WHAT THIS TASK INVOLVES: Faithfully repeat all of the records, as they are written below.

(EXCERPTED RECORDS)

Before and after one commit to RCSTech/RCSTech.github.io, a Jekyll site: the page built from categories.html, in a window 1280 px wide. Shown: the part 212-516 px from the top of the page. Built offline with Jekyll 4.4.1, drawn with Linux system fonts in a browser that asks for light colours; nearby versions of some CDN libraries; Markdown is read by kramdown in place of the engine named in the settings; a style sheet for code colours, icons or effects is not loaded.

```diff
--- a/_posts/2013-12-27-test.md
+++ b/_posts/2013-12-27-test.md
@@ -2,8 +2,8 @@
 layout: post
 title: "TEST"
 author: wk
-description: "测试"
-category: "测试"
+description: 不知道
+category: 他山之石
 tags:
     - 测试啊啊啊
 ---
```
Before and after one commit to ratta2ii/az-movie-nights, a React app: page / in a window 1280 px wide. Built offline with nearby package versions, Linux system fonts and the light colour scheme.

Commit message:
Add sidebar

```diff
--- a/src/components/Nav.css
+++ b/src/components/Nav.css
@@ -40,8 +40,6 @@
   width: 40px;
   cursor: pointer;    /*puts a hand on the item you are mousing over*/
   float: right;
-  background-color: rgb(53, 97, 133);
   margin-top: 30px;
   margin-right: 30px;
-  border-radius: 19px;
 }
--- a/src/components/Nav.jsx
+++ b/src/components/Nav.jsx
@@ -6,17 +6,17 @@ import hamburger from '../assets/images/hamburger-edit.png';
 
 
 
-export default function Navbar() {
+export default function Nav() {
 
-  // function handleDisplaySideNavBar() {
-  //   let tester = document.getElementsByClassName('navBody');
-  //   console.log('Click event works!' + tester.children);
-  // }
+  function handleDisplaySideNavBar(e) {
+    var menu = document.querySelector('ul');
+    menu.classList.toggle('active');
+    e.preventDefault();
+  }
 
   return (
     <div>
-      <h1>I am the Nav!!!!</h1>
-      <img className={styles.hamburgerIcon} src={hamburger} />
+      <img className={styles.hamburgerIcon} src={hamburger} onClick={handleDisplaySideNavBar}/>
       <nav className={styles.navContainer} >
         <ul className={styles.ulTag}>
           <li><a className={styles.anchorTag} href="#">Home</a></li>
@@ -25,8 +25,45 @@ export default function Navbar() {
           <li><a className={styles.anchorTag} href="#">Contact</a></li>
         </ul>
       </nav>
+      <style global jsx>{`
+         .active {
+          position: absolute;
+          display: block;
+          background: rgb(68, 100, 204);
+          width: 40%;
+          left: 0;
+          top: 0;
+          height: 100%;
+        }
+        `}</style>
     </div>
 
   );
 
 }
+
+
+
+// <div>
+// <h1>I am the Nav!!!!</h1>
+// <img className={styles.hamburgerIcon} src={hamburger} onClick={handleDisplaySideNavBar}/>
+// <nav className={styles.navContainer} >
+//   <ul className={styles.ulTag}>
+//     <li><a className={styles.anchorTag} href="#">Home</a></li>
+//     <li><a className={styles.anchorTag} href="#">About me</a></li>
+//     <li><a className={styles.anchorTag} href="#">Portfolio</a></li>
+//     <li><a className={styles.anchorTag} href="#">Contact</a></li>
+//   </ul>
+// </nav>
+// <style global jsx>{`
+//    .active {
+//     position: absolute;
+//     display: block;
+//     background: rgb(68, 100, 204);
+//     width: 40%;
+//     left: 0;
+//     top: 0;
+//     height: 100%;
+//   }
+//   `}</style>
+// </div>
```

(End EXCERPTED RECORDS)

ANSWER TO THIS PROBLEM:
Before and after one commit to RCSTech/RCSTech.github.io, a Jekyll site: the page built from categories.html, in a window 1280 px wide. Shown: the part 212-516 px from the top of the page. Built offline with Jekyll 4.4.1, drawn with Linux system fonts in a browser that asks for light colours; nearby versions of some CDN libraries; Markdown is read by kramdown in place of the engine named in the settings; a style sheet for code colours, icons or effects is not loaded.

```diff
--- a/_posts/2013-12-27-test.md
+++ b/_posts/2013-12-27-test.md
@@ -2,8 +2,8 @@
 layout: post
 title: "TEST"
 author: wk
-description: "测试"
-category: "测试"
+description: 不知道
+category: 他山之石
 tags:
     - 测试啊啊啊
 ---
```
Before and after one commit to ratta2ii/az-movie-nights, a React app: page / in a window 1280 px wide. Built offline with nearby package versions, Linux system fonts and the light colour scheme.

Commit message:
Add sidebar

```diff
--- a/src/components/Nav.css
+++ b/src/components/Nav.css
@@ -40,8 +40,6 @@
   width: 40px;
   cursor: pointer;    /*puts a hand on the item you are mousing over*/
   float: right;
-  background-color: rgb(53, 97, 133);
   margin-top: 30px;
   margin-right: 30px;
-  border-radius: 19px;
 }
--- a/src/components/Nav.jsx
+++ b/src/components/Nav.jsx
@@ -6,17 +6,17 @@ import hamburger from '../assets/images/hamburger-edit.png';
 
 
 
-export default function Navbar() {
+export default function Nav() {
 
-  // function handleDisplaySideNavBar() {
-  //   let tester = document.getElementsByClassName('navBody');
-  //   console.log('Click event works!' + tester.children);
-  // }
+  function handleDisplaySideNavBar(e) {
+    var menu = document.querySelector('ul');
+    menu.classList.toggle('active');
+    e.preventDefault();
+  }
 
   return (
     <div>
-      <h1>I am the Nav!!!!</h1>
-      <img className={styles.hamburgerIcon} src={hamburger} />
+      <img className={styles.hamburgerIcon} src={hamburger} onClick={handleDisplaySideNavBar}/>
       <nav className={styles.navContainer} >
         <ul className={styles.ulTag}>
           <li><a className={styles.anchorTag} href="#">Home</a></li>
@@ -25,8 +25,45 @@ export default function Navbar() {
           <li><a className={styles.anchorTag} href="#">Contact</a></li>
         </ul>
       </nav>
+      <style global jsx>{`
+         .active {
+          position: absolute;
+          display: block;
+          background: rgb(68, 100, 204);
+          width: 40%;
+          left: 0;
+          top: 0;
+          height: 100%;
+        }
+        `}</style>
     </div>
 
   );
 
 }
+
+
+
+// <div>
+// <h1>I am the Nav!!!!</h1>
+// <img className={styles.hamburgerIcon} src={hamburger} onClick={handleDisplaySideNavBar}/>
+// <nav className={styles.navContainer} >
+//   <ul className={styles.ulTag}>
+//     <li><a className={styles.anchorTag} href="#">Home</a></li>
+//     <li><a className={styles.anchorTag} href="#">About me</a></li>
+//     <li><a className={styles.anchorTag} href="#">Portfolio</a></li>
+//     <li><a className={styles.anchorTag} href="#">Contact</a></li>
+//   </ul>
+// </nav>
+// <style global jsx>{`
+//    .active {
+//     position: absolute;
+//     display: block;
+//     background: rgb(68, 100, 204);
+//     width: 40%;
+//     left: 0;
+//     top: 0;
+//     height: 100%;
+//   }
+//   `}</style>
+// </div>
```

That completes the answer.